Crossbreeding of Cattle in Africa
R Trevor Wilson

Africa is endowed with a very wide range of mostly Bos indicus indigenous cattle breeds. A general statement with regard to their performance for meat or milk is that they are of inferior genetic value. Attempts to improve their performance have rarely relied on within-breed improvement but have concentrated on crossing to supposedly superior exotic Bos taurus types. Exotic types have not always – indeed have rarely -- been chosen on objective criteria and the imported breeds generally indicate the colonial past of individual African countries rather than on use of “the right animal in the right place”. Most attempts at increasing output have been undertaken under research station conditions. Results on station have been very variable but the limited success achieved has rarely been carried over in to the general African cattle population.

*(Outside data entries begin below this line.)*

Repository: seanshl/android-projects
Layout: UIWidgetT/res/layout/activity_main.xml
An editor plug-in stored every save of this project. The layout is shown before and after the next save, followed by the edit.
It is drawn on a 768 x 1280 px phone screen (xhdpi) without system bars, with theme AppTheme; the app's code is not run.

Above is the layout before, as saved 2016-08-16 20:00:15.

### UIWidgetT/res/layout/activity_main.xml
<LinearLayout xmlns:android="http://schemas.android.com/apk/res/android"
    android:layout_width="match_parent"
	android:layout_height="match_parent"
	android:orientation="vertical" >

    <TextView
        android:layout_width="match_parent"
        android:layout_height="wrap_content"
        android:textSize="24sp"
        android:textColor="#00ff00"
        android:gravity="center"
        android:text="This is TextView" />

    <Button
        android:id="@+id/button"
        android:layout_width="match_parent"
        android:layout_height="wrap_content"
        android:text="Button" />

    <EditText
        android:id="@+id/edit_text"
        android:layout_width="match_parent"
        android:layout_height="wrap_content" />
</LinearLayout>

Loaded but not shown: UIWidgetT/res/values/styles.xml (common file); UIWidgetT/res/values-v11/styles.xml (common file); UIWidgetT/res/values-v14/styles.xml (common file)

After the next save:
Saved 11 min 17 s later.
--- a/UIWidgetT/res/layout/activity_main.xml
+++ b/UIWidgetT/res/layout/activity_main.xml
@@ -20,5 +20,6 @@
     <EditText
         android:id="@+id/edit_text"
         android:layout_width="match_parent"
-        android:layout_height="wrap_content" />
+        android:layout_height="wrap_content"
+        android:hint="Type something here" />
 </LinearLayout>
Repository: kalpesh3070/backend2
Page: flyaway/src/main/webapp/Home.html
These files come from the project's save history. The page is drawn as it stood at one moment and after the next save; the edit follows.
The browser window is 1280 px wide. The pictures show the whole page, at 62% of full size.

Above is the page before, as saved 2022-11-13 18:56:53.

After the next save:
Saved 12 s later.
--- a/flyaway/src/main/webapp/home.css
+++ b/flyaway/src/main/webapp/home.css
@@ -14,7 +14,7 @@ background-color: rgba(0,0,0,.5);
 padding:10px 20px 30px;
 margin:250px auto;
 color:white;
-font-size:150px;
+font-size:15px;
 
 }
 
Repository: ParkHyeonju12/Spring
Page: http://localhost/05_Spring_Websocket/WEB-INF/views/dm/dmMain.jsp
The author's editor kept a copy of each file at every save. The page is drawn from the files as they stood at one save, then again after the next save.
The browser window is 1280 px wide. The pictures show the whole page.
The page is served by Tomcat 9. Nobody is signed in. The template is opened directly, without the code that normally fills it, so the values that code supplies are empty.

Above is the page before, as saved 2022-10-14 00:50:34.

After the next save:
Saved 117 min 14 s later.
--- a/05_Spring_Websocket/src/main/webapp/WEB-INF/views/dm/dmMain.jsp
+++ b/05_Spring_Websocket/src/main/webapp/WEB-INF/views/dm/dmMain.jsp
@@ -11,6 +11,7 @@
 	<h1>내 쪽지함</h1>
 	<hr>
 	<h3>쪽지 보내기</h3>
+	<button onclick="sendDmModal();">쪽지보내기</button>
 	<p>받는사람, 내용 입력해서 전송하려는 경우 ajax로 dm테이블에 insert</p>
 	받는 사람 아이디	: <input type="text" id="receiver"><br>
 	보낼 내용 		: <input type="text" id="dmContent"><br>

This paper documents a number of attempts to alter the genetic make-up of African cattle in several countries and discusses the reasons for the failure of most of these.

Full Text: PDF     DOI: 10.15640/jaes.v7n1a3